Upon his retirement from the KGB, Termen went straight to working as an employee of the Moscow Conservatory. Once there, he took the skills he had developed over nearly two decades of work in sonic espionage to once again create experimental electronic musical instruments. In Termen’s work, the musical and the martial converged. Whether his technologies would be used for creation or detection depended on time, place, and intention.
This distinction between music and warfare, between entertainment and surveillance, is key to helping us understand the proliferation of digital assistants today. Over the course of the 20th century, ordinary consumers excitedly welcomed devices like the radio and phonograph into their homes. Such demand spurred further research and development of these technologies. Progress geared to the consumer, the narrative goes, was progress for society. But at the same time, this research had a dark underside, one inextricably linked with military conquest and global surveillance networks.
Seduced by the promise of ease, efficiency, and entertainment, we invite devices like Echo and Google Home to listen in on our everyday lives—and it’s our choice to do so. But it’s important to bear in mind that as we do this, we further the connections between entertainment and surveillance capitalism, a system in which our Hulu binges are linked to our Spotify playlists, which in turn influence the advertisements we see while scrolling through Facebook. The use of musical media in the service of auditory surveillance is nothing new, yes, but for the first time in history, we’re gladly welcoming it into our homes as part of a broader, intractable entertainment ecosystem.
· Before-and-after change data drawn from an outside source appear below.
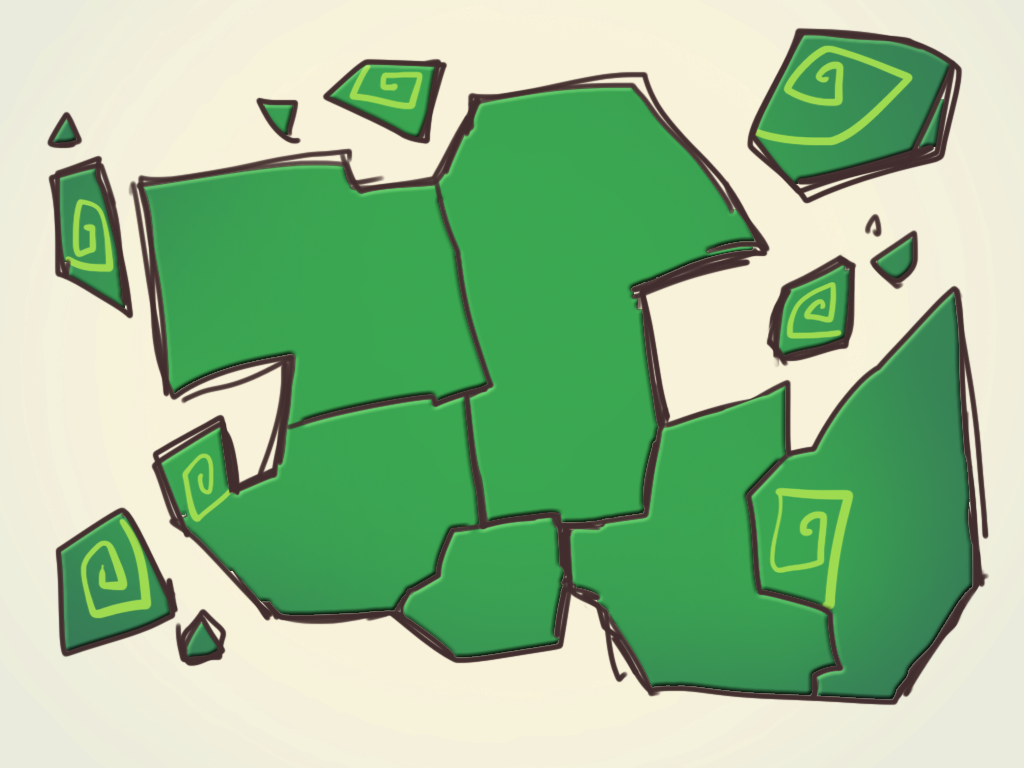
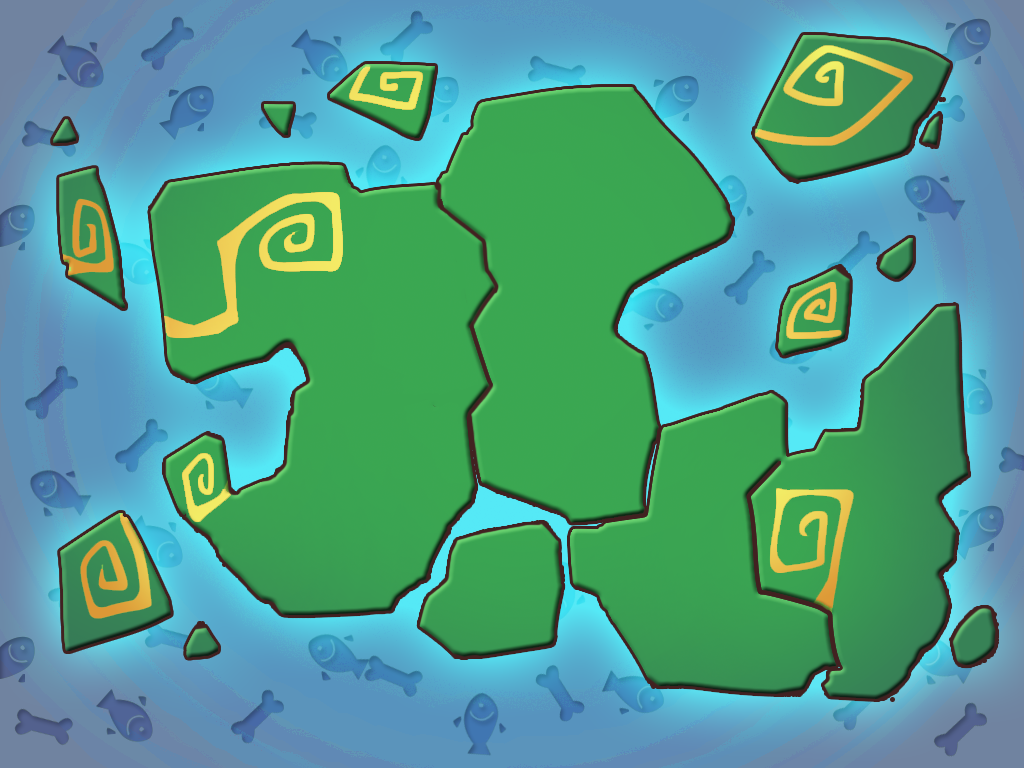
update fight bacdground

diff --git a/projects/CardGame/Resources/CardGroup.js b/projects/CardGame/Resources/CardGroup.js
@@ -4,18 +4,28 @@ var CardGroup = cc.Layer.extend({
 	_gallery: null,
 	init:function(){
 		if (this._super()){
+			this.initLayer();
 			
 			var cardGallery = new GalleryLayer(); 
 			cardGallery.init();
 			cardGallery.setPosition(cc.p(0, -85));
 			this.addChild(cardGallery);
-			this.initLayer();
 			this._gallery = cardGallery;
 			return true;
 		}
 		return false;
 	},
 	initLayer:function(){
+		// set background image
+		var background = cc.Sprite.create(IMG.bgLoading);
+		background.setPosition(VisibleRect.center());
+		this.addChild(background);
+
+		var size = VisibleRect.rect();
+		var bgColor = cc.LayerColor.create(cc.c4b(0, 0, 0, 175), size.width, size.height);
+		this.addChild(bgColor);
+		
+		
 		var itemImgBack = cc.MenuItemImage.create(IMG.btn.Back, IMG.btn.BackPress, function(){
 			cc.Director.getInstance().replaceScene(GameLayer.scene());
 		}, this);
@@ -29,7 +39,7 @@ var CardGroup = cc.Layer.extend({
 		menu.setPosition(cc.p(0, 0));
 		this.addChild(menu);
 		var CardGroup = cc.Scale9Sprite.create(IMG.cardGroup);
-		CardGroup.setContentSize(cc.size(800, 160));
+		CardGroup.setContentSize(cc.size(880, 180));
 		var dogFace1 = cc.Sprite.create(IMG.dogFace["001"]);
 		var dogFace2 = cc.Sprite.create(IMG.dogFace["002"]);
 		var dogFace3 = cc.Sprite.create(IMG.dogFace["003"]);
@@ -37,7 +47,6 @@ var CardGroup = cc.Layer.extend({
 		var dogFace5 = cc.Sprite.create(IMG.dogFace["005"]);
 
 		CardGroup.setPosition(cc.p(450, 650));
-		CardGroup.setScaleX(1.1);
 		dogFace1.setPosition(cc.p(100, 650));
 		dogFace2.setPosition(cc.p(275, 650));
 		dogFace3.setPosition(cc.p(450, 650));
@@ -50,7 +59,6 @@ var CardGroup = cc.Layer.extend({
 		this.addChild(dogFace3);
 		this.addChild(dogFace4);
 		this.addChild(dogFace5);
-		
 
 		return;
 	}
@@ -86,7 +94,8 @@ var GalleryLayer = cc.Layer.extend({
 			this._cardHeight = 290;
 			this._contentSize = VisibleRect.winSize();
 			// this._contentSize = cc.size(1024, 768 / 2);
-			
+
+			// card group test data
 			var json = cc.FileUtils.getInstance().getStringFromFile("json/cardGroup.json");
 			var cards = JSON.parse(json).cards;
 			

diff --git a/projects/CardGame/Resources/Login.js b/projects/CardGame/Resources/Login.js
@@ -242,23 +242,16 @@ var LoginLayer = cc.Layer.extend({
 			this.winSize = cc.Director.getInstance().getWinSize();
 			this.initLayer();
 
-			if(Socket.getInstance().init(this)){
-				Gm.getInstance().loading(this);				
-			}
+			var user = Gm.getInstance().getCacheLoginUser();
+			this._loginName.setText(user.Username);
+			this._loginPwd.setText(user.Password);
+
+			// if(Socket.getInstance().init()){
+				// Gm.getInstance().loading(this);				
+			// }
+			
 		}
 		return true;
-	},
-	onOpen:function(){
-		cc.log("login on open .");
-		Gm.getInstance().unLoading();
-
-		// get user cache
-		var user = Gm.getInstance().getCacheLoginUser();
-		this._loginName.setText(user.Username);
-		this._loginPwd.setText(user.Password);
-	},
-	onError:function(){
-		cc.log("login on error .");		
 	},
 	initLayer:function(){
 		var backGround = cc.Sprite.create(IMG.loginBackGround);
@@ -357,6 +350,43 @@ var LoginLayer = cc.Layer.extend({
 		this._showMessage.setString(text ? text: "");
 	}		
 });
+
+var LoadingLayer = cc.Layer.extend({
+	init:function(){
+		if (this._super()){
+			var background = cc.Sprite.create(IMG.bgLoading);
+			background.setPosition(VisibleRect.center());
+			this.addChild(background);
+
+			// socket connect test
+			if(Socket.getInstance().init(this)){
+				Gm.getInstance().loading(this);				
+			}
+			return true;
+		}
+		return false;
+	},
+	onOpen:function(){
+		cc.log("login on open .");
+		Gm.getInstance().unLoading();
+		
+		cc.Director.getInstance().replaceScene(LoginLayer.scene());
+	},
+	onError:function(){
+		cc.log("login on error .");		
+	},
+	onClose:function(){
+		
+	}
+});
+
+LoadingLayer.scene = function(){
+	var scene = cc.Scene.create();
+	var layer = new LoadingLayer();
+	layer.init();
+	scene.addChild(layer);
+	return scene;
+};
 
 
 LoginLayer.scene = function(){

diff --git a/projects/CardGame/Resources/Common.js b/projects/CardGame/Resources/Common.js
@@ -16,8 +16,10 @@ IMG.loadingBg = "loading_bg.png";
 IMG.editBox = "edit_box.png";
 IMG.loginBox = "login_box.png";
 
-IMG.bgMain = "bg_instance.png";
+IMG.bgMain = "bg_main.png";
 IMG.bgInstance = "bg_instance.png";
+IMG.bgLoading = "bg_loading.png";
+IMG.bgFight = "bg_fight.png";
 
 IMG.btn = {
 	"Login": "btn_login.png",
@@ -419,6 +421,7 @@ var ModeLayer = cc.Layer.extend({
 	_delegate: null,
 	init:function(delegate){
 		this._delegate = delegate;
+		return true;
 	},
 	onEnter:function(){
 		cc.registerTargettedDelegate(cc.MENU_HANDLER_PRIORITY, true, this);
@@ -438,7 +441,7 @@ var ModeLayer = cc.Layer.extend({
 	}
 });
 
-var LoadingLayer = ModeLayer.extend({
+var LoadingMode = ModeLayer.extend({
 	init:function(){
 		if (this._super()){
 			var loadingBg = cc.Sprite.create(IMG.loadingBg);
@@ -452,6 +455,7 @@ var LoadingLayer = ModeLayer.extend({
 			var action = cc.RotateBy.create(2, 360);
 			loading.runAction(cc.RepeatForever.create(action));
 		}
+		return true;
 	}
 });
 

diff --git a/projects/CardGame/Resources/Fight.js b/projects/CardGame/Resources/Fight.js
@@ -16,6 +16,11 @@ var FightLayer = cc.Layer.extend({
 		if (this._super()){
 			this._bgOffset = cc.size(98, 92);
 
+			// set bacground
+			var background = cc.Sprite.create(IMG.bgFight);
+			background.setPosition(VisibleRect.center());
+			this.addChild(background);
+
 			// test start combat
 			// var json = cc.FileUtils.getInstance().getStringFromFile("json/combat.json");
 			this._combat = combat;
@@ -136,7 +141,7 @@ var FightLayer = cc.Layer.extend({
 		var fightBackground = cc.Sprite.create(IMG.fightBackground);
 		var cs = fightBackground.getContentSize();
 		this._bgSize = cs;
-		this._nFight = cc.LayerColor.create(cc.c4b(255, 0, 0, 100), cs.width, cs.height);
+		this._nFight = cc.LayerColor.create(cc.c4b(255, 0, 0, 0), cs.width, cs.height);
 		this._nFight.setAnchorPoint(cc.p(0.5 ,0));
 
 		this._animalNode = cc.Node.create();

diff --git a/projects/CardGame/Resources/Game.js b/projects/CardGame/Resources/Game.js
@@ -32,10 +32,10 @@ var GameLayer = cc.Layer.extend({
 			cc.Director.getInstance().replaceScene(CardGroup.scene());
 		}, this);
 		
-		itemImgInstance.setPosition(cc.pAdd(VisibleRect.topRight(), cc.p(-200, -200)));
-		itemImgShop.setPosition(cc.pAdd(VisibleRect.bottomRight(), cc.p(-180, 180)));
+		itemImgInstance.setPosition(cc.pAdd(VisibleRect.center(), cc.p(270, 170)));
+		itemImgShop.setPosition(cc.pAdd(VisibleRect.center(), cc.p(180, -150)));
 		itemImgCardUpgrade.setPosition(cc.pAdd(VisibleRect.center(), cc.p(-220, 90)));
-		itemImgCardGroup.setPosition(cc.pAdd(VisibleRect.center(), cc.p(-150, -200)));
+		itemImgCardGroup.setPosition(cc.pAdd(VisibleRect.center(), cc.p(-300, -160)));
 
 		var menu = cc.Menu.create(itemImgInstance, itemImgShop, itemImgCardUpgrade, itemImgCardGroup);
 		menu.setPosition(cc.p(0, 0));

diff --git a/projects/CardGame/Resources/main.js b/projects/CardGame/Resources/main.js
@@ -40,19 +40,11 @@ require("Utile.js");
 
 
 try{
-	// var uri = "172.100.104.204:1234";
-	// var uri = "172.100.104.192:1234";
 	var uri = "115.28.12.75:1234";
-	// var uri = "ws://localhost:8082/echo;
 	Socket.getInstance().setUri(uri);
 	director = cc.Director.getInstance();
-	// director.runWithScene(GameLayer.scene());
-	director.runWithScene(LoginLayer.scene());
-	// director.runWithScene(FightLayer.scene());
-	// director.runWithScene(CharacterLayer.scene());
-
-	var winSize = VisibleRect.winSize();
-	cc.log("winSize width: " + winSize.width + " height: " + winSize.height);
+	director.runWithScene(LoadingLayer.scene());
+	// director.runWithScene(LoginLayer.scene());
 }catch(e){
 	cc.log(e);
 }

diff --git a/projects/CardGame/Resources/Socket.js b/projects/CardGame/Resources/Socket.js
@@ -19,14 +19,18 @@ var Socket = cc.Class.extend({
 			this._webSocket = new WebSocket(this._uri);
 			this._webSocket.onopen = function(){
 				cc.log("ws:onopen websocket uri:" + this._uri);
-				delegate.onOpen();
+				if (delegate)
+					delegate.onOpen();
 			};
 			this._webSocket.onerror = function(evt){
 				cc.log("ws:onerror:" + evt.data);
-				delegate.onError();
+				if (delegate)				
+					delegate.onError();
 			},
 			this._webSocket.onclose = function(evt){
 				cc.log("ws:onclose:" + evt.data);
+				if (delegate)				
+					delegate.onClose();
 			},
 			this._webSocket.onmessage = this.onmessage;
 			return true;

diff --git a/projects/CardGame/Resources/Card.js b/projects/CardGame/Resources/Card.js
@@ -259,7 +259,7 @@ var Card = cc.Node.extend({
 
 		status.setPosition(cc.p(0, -70));
 		pLevel.setPosition(cc.p(42, 78));
-		pHp.setPosition(cc.p(72, 150));
+		pHp.setPosition(cc.p(70, 148));
 		pHp.setScaleX(1);
 		pHp.setAnchorPoint(cc.p(0, 0.5));
 		this._nHp = pHp;

diff --git a/projects/CardGame/Resources/GameManager.js b/projects/CardGame/Resources/GameManager.js
@@ -17,7 +17,7 @@ var Gm = cc.Class.extend({
 	},
 	loading:function(node){
 		if (!this._loadingParent){
-			var layer = new LoadingLayer();
+			var layer = new LoadingMode();
 			layer.init();
 			node.addChild(layer);
 			this._loadingNode = layer;

diff --git a/projects/CardGame/Classes/AppDelegate.cpp b/projects/CardGame/Classes/AppDelegate.cpp
@@ -42,7 +42,7 @@ bool AppDelegate::applicationDidFinishLaunching()
     
     
     // turn on display FPS
-    pDirector->setDisplayStats(true);
+//    pDirector->setDisplayStats(true);
     
     // set FPS. the default value is 1.0/60 if you don't call this
     pDirector->setAnimationInterval(1.0 / 60);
For as long as we’ve been able to transmit sound through the ether, it seems, someone has been listening in. It’s time to pause quietly and ask ourselves: What do we—and don’t we—want them to hear?